by Mark A. Ridenour of the Ridenour Group, Consultant to the Ohio Optometric Association
Accountable Care Organizations (ACOs) are health systems, hospital or physician-led, which are charged with the management of the health of a defined population. Medicare has led with various models, the most popular of which is the Medicare Shared Savings Program (MSSP). Medicare will continue to pay individual providers and suppliers for specific items and services as it currently does under the Fee-For-Service payment systems. Should the ACO achieve lower costs and better quality outcomes than projected, Medicare will share the financial savings with the ACO, which then shares it with its providers.

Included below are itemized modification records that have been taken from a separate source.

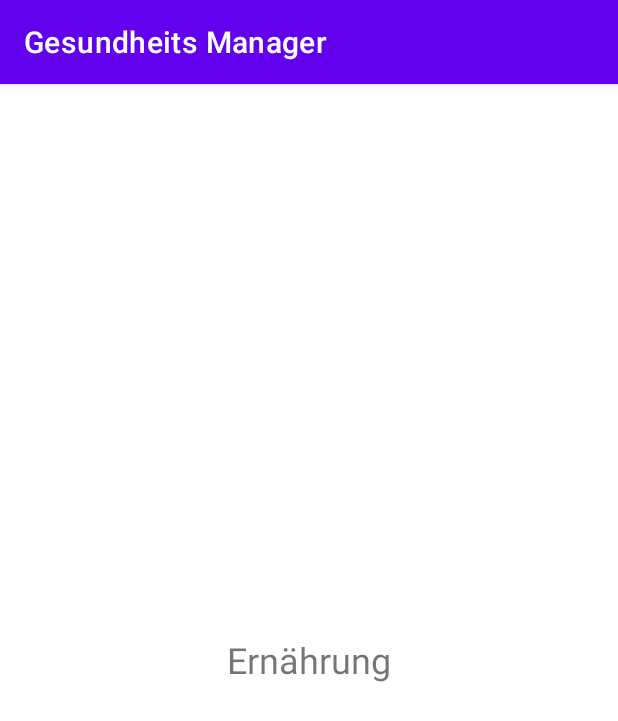
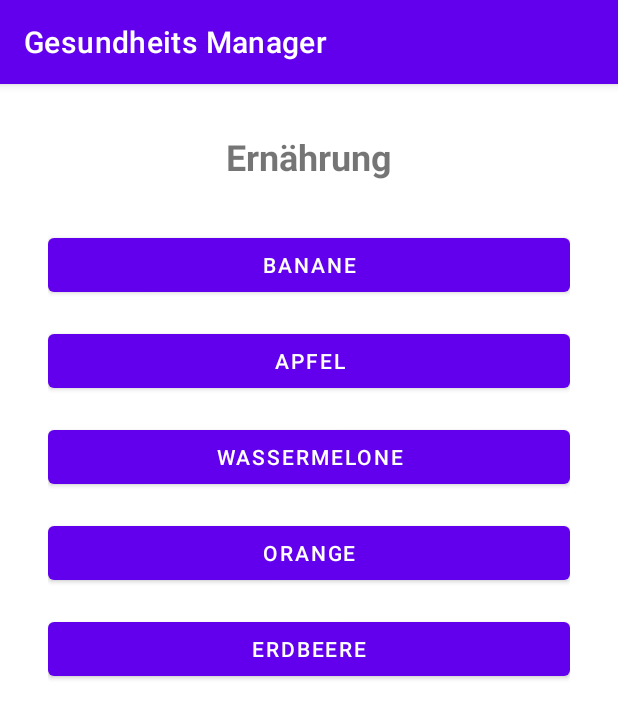
Before and after one commit to Ksarwat/GesundheitsManager-App-repo, an Android app: the fragment ErnaehrungFragment shown on its own in the app's theme, on a phone screen of 412 x 824 dp. Shown: the top 721 px of the screen. Run offline under Robolectric (Android 15) with nearby library versions, the phone set to English and light mode, and no system bars.

Commit message:
Add new fruits with some information as text

```diff
--- a/app/src/main/java/com/example/gesundheitsmanager/ui/ernaehrung/ErnaehrungFragment.java
+++ b/app/src/main/java/com/example/gesundheitsmanager/ui/ernaehrung/ErnaehrungFragment.java
@@ -5,11 +5,27 @@ import androidx.fragment.app.Fragment;
 import android.view.LayoutInflater;
 import android.view.View;
 import android.view.ViewGroup;
+import android.widget.Button;
+import androidx.navigation.Navigation;
 import com.example.gesundheitsmanager.R;
 
 public class ErnaehrungFragment extends Fragment {
     @Override
     public View onCreateView(LayoutInflater inflater, ViewGroup container, Bundle savedInstanceState) {
-        return inflater.inflate(R.layout.fragment_ernaehrung, container, false);
+        View view = inflater.inflate(R.layout.fragment_ernaehrung, container, false);
+
+        Button buttonBanane = view.findViewById(R.id.button_banane);
+        Button buttonApfel = view.findViewById(R.id.button_apfel);
+        Button buttonWassermelone = view.findViewById(R.id.button_wassermelone);
+        Button buttonOrange = view.findViewById(R.id.button_orange);
+        Button buttonErdbeere = view.findViewById(R.id.button_erdbeere);
+
+        buttonBanane.setOnClickListener(v -> Navigation.findNavController(v).navigate(R.id.fragment_banane));
+        buttonApfel.setOnClickListener(v -> Navigation.findNavController(v).navigate(R.id.fragment_apfel));
+        buttonWassermelone.setOnClickListener(v -> Navigation.findNavController(v).navigate(R.id.fragment_wassermelone));
+        buttonOrange.setOnClickListener(v -> Navigation.findNavController(v).navigate(R.id.fragment_orange));
+        buttonErdbeere.setOnClickListener(v -> Navigation.findNavController(v).navigate(R.id.fragment_erdbeere));
+
+        return view;
     }
 }
--- a/app/src/main/res/layout/fragment_ernaehrung.xml
+++ b/app/src/main/res/layout/fragment_ernaehrung.xml
@@ -1,12 +1,52 @@
 <?xml version="1.0" encoding="utf-8"?>
-<FrameLayout xmlns:android="http://schemas.android.com/apk/res/android"
+<ScrollView xmlns:android="http://schemas.android.com/apk/res/android"
     android:layout_width="match_parent"
     android:layout_height="match_parent"
     android:background="@android:color/white">
-    <TextView
-        android:layout_width="wrap_content"
+    <LinearLayout
+        android:layout_width="match_parent"
         android:layout_height="wrap_content"
-        android:text="Ernährung"
-        android:textSize="24sp"
-        android:layout_gravity="center"/>
-</FrameLayout>
+        android:orientation="vertical"
+        android:gravity="center"
+        android:padding="32dp">
+
+        <TextView
+            android:layout_width="wrap_content"
+            android:layout_height="wrap_content"
+            android:text="Ernährung"
+            android:textSize="24sp"
+            android:textStyle="bold"
+            android:layout_marginBottom="32dp"/>
+
+        <Button
+            android:id="@+id/button_banane"
+            android:layout_width="match_parent"
+            android:layout_height="wrap_content"
+            android:text="Banane"
+            android:layout_marginBottom="16dp"/>
+        <Button
+            android:id="@+id/button_apfel"
+            android:layout_width="match_parent"
+            android:layout_height="wrap_content"
+            android:text="Apfel"
+            android:layout_marginBottom="16dp"/>
+        <Button
+            android:id="@+id/button_wassermelone"
+            android:layout_width="match_parent"
+            android:layout_height="wrap_content"
+            android:text="Wassermelone"
+            android:layout_marginBottom="16dp"/>
+        <Button
+            android:id="@+id/button_orange"
+            android:layout_width="match_parent"
+            android:layout_height="wrap_content"
+            android:text="Orange"
+            android:layout_marginBottom="16dp"/>
+        <Button
+            android:id="@+id/button_erdbeere"
+            android:layout_width="match_parent"
+            android:layout_height="wrap_content"
+            android:text="Erdbeere"
+            android:layout_marginBottom="16dp"/>
+    </LinearLayout>
+</ScrollView>
```
Also changed, not shown: app/src/main/java/com/example/gesundheitsmanager/ui/ernaehrung/ApfelFragment.java (added, +15 -0 lines), app/src/main/java/com/example/gesundheitsmanager/ui/ernaehrung/BananeFragment.java (added, +15 -0 lines), app/src/main/java/com/example/gesundheitsmanager/ui/ernaehrung/ErdbeereFragment.java (added, +15 -0 lines), app/src/main/java/com/example/gesundheitsmanager/ui/ernaehrung/OrangeFragment.java (added, +15 -0 lines), app/src/main/java/com/example/gesundheitsmanager/ui/ernaehrung/WassermeloneFragment.java (added, +15 -0 lines), app/src/main/res/layout/fragment_apfel.xml (added, +20 -0 lines), app/src/main/res/layout/fragment_banane.xml (added, +20 -0 lines), app/src/main/res/layout/fragment_erdbeere.xml (added, +20 -0 lines), app/src/main/res/layout/fragment_orange.xml (added, +20 -0 lines), app/src/main/res/layout/fragment_wassermelone.xml (added, +20 -0 lines), app/src/main/res/navigation/mobile_navigation.xml (+26 -0 lines).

The Advance Payment Model is designed for physician-based and rural providers who have come together voluntarily to give coordinated high-quality care to the Medicare patients they serve. Selected participants will receive upfront and monthly payments, which they can use to make important investments in their care coordination infrastructure.
The Pioneer ACO Model is designed for health care organizations and providers that are already experienced in coordinating care for patients across care settings. It will allow these provider groups to move more rapidly from a shared savings payment model to a population-based payment model on a track consistent with, but separate from, the MSSP. A minimum of 15,000 Medicare beneficiaries must be managed in this model versus the 5,000 minimum for the MSSP.
Each of these models will eventually move to a population-based payment model. Population-based payment is a per-beneficiary-per-month payment amount intended to replace some or all of the ACO’s fee-for-service (FFS) payments with a prospective monthly payment. Recent CMS notices have stated that 154 organizations now participate in all Medicare ACO programs. Since there is no accreditation, there is no accounting of private ACOs however it is known that most major hospital systems and large physician organizations have these in development with plans to offer to multiple payers.
“An Evolving Health Reform Landscape” is a four-part series.